This is a conversation which could turn quite ugly, if it hasn't done already, and I thought I'd take the time to lay out the pros and cons and give you my take on the situation.

Sunday, 2 December 2012

Ear-worm central

I am really pleased to have discovered, and re-discovered, some fantastic music over the past couple of weeks. I've also been introduced to an incredible ear-worm.

I have always valued diverse sounds and unique musical perspectives, and I am ashamed to have forgotten how great James Morrison's album "Manner Dangerous" sounds.  Great, modern jazz without the bebop or ridiculous discordance.  Just smooth, rhythmic wonderfulness. I was mucking about on Spotify and blundered into the James Morrison canon, and all of a sudden there I was, soaring up and down with an album which I hadn't heard in probably 20 years. It was a trip and a pleasure and a truly moving experience.

Also in the last two weeks my attention was drawn to the existence of the Queen Symphony, a full symphonic work based on, but by no means a simple orchestration of, themes and melodies from the Queen catalogue.

What a great piece of work that is. I've said to Mrs G that the Third Movement needs to be played as the recessional at my funeral, it is that great.

So I've got some great tunes buzzing around my head.

If you missed Melbourne Metro's public service announcement in the last two weeks, I'd like to know what rock you've been hiding under. Nevertheless, if you've just crawled out from that rock, take the time to look at this. Sublimely ridiculous and horribly, viciously catchy.

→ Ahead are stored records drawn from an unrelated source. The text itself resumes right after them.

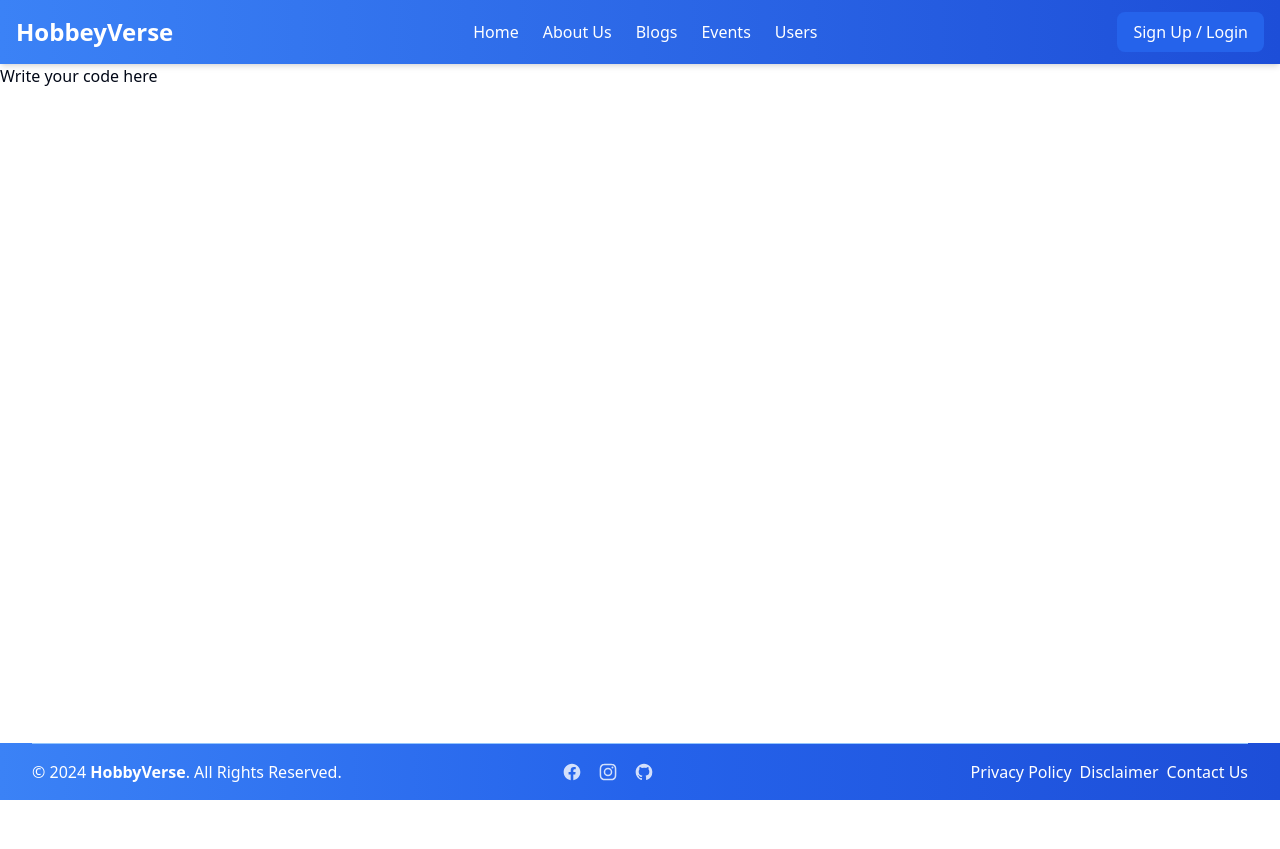
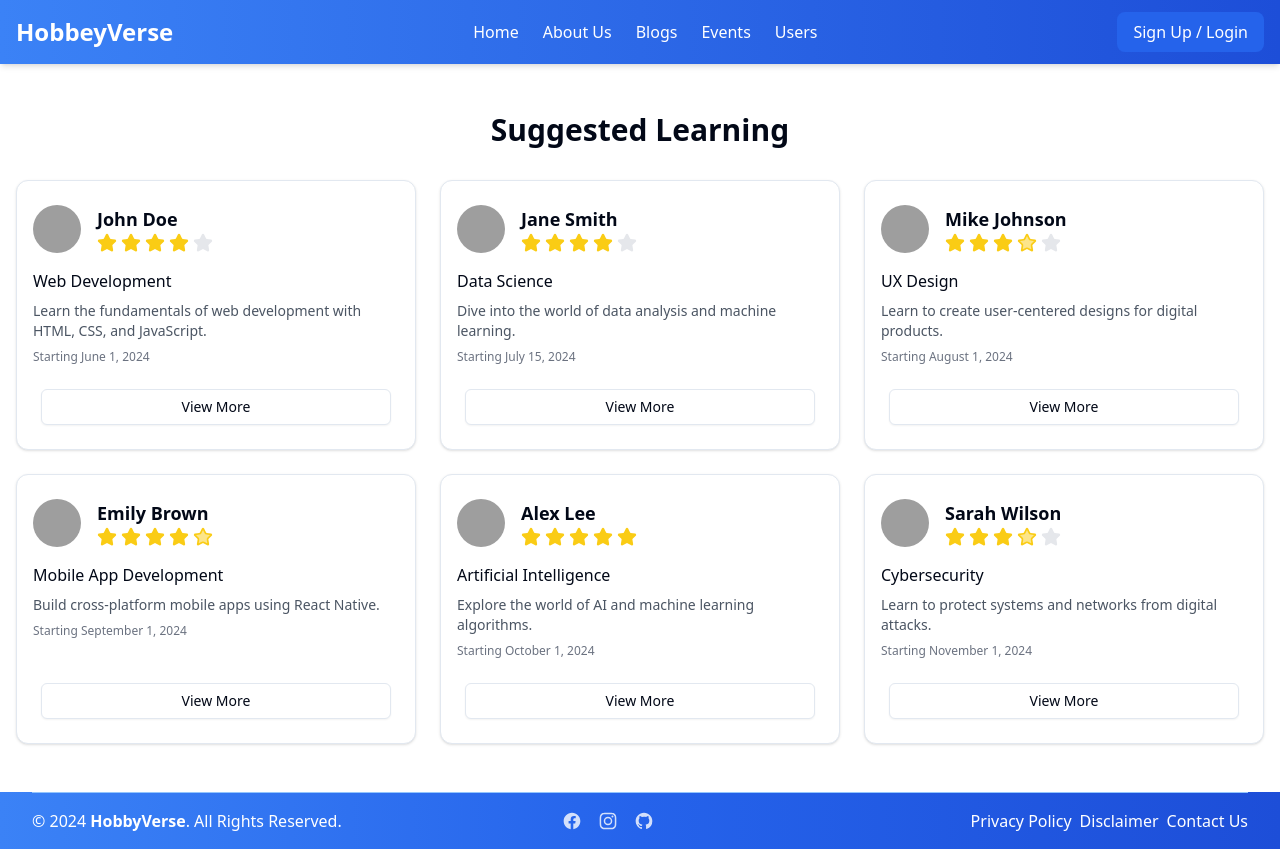
Before and after one commit to Prithwi32/SkillLink, a React (Vite) app in the folder client/: page /allSuggestedLearning in a window 1280 px wide. Before the commit the page ends 800 px from the top, so only its background shows below. Built offline with nearby package versions, Linux system fonts and the light colour scheme; grey boxes are pictures that could not be loaded.

Commit message:
Added Suggested Learning page

```diff
--- a/client/src/pages/AllSuggestedLearningPage.jsx
+++ b/client/src/pages/AllSuggestedLearningPage.jsx
@@ -1,10 +1,72 @@
+import { InstructorCard } from '@/components/Cards/InstructorCard'
 import React from 'react'
+
+const instructors = [
+  {
+    photo: "/placeholder.svg?height=100&width=100",
+    name: "John Doe",
+    skill: "Web Development",
+    description: "Learn the fundamentals of web development with HTML, CSS, and JavaScript.",
+    date: "Starting June 1, 2024",
+    rating: 4
+  },
+  {
+    photo: "/placeholder.svg?height=100&width=100",
+    name: "Jane Smith",
+    skill: "Data Science",
+    description: "Dive into the world of data analysis and machine learning.",
+    date: "Starting July 15, 2024",
+    rating: 4.3
+  },
+  {
+    photo: "/placeholder.svg?height=100&width=100",
+    name: "Mike Johnson",
+    skill: "UX Design",
+    description: "Learn to create user-centered designs for digital products.",
+    date: "Starting August 1, 2024",
+    rating: 3.5
+  },
+  {
+    photo: "/placeholder.svg?height=100&width=100",
+    name: "Emily Brown",
+    skill: "Mobile App Development",
+    description: "Build cross-platform mobile apps using React Native.",
+    date: "Starting September 1, 2024",
+    rating: 4.9
+  },
+  {
+    photo: "/placeholder.svg?height=100&width=100",
+    name: "Alex Lee",
+    skill: "Artificial Intelligence",
+    description: "Explore the world of AI and machine learning algorithms.",
+    date: "Starting October 1, 2024",
+    rating: 5
+  },
+  {
+    photo: "/placeholder.svg?height=100&width=100",
+    name: "Sarah Wilson",
+    skill: "Cybersecurity",
+    description: "Learn to protect systems and networks from digital attacks.",
+    date: "Starting November 1, 2024",
+    rating: 3.9
+  }
+]
+
 
 const AllSuggestedLearningPage = () => {
   return (
-    <div>
-      <h1>Write your code here</h1>
-    </div>
+    <>
+      <main className="container mx-auto py-12 px-4">
+      <h1 className="text-3xl font-bold mb-8 text-center">Suggested Learning</h1>
+      <div className="grid grid-cols-1 md:grid-cols-2 lg:grid-cols-3 gap-6">
+        {instructors.map((instructor, index) => (
+          <div key={index} className="w-full">
+            <InstructorCard {...instructor} />
+          </div>
+        ))}
+      </div>
+    </main>
+    </>
   )
 }
 
```
Also changed, not shown: client/src/components/Cards/InstructorCardGrid.jsx (+0 -42 lines), 1 other file (tests, documents, lock files or other folders).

Minion X has been walking around inaccurately singing the chorus for a few days, which both annoys me and gives me back the ear-worm. But he's singing and recalling stuff and I don't have it in me to stop him.

Unfortunately if you go looking for that video on Youtube now it's pretty difficult to find because of the swiftly growing number of parodies, videos teaching you how to play it, karaoke versions and other spin-offs. Someone's even put together an hour-long loop of the original.

Imagine subliminally giving that ear-worm to someone by looping the loop (so to speak) quietly next to them as they sleep!

(No, dear, I'm not even remotely considering doing this! Really.)

All of which reminds me of the ultimate ear-worm antidote, which I share with you here for free: Kylie Minogue's "I Should Be So Lucky". Memorable enough to get stuck in your brain; forgettable enough to disappear pretty quickly. Hey, presto! Ear-worm begone!

You're welcome!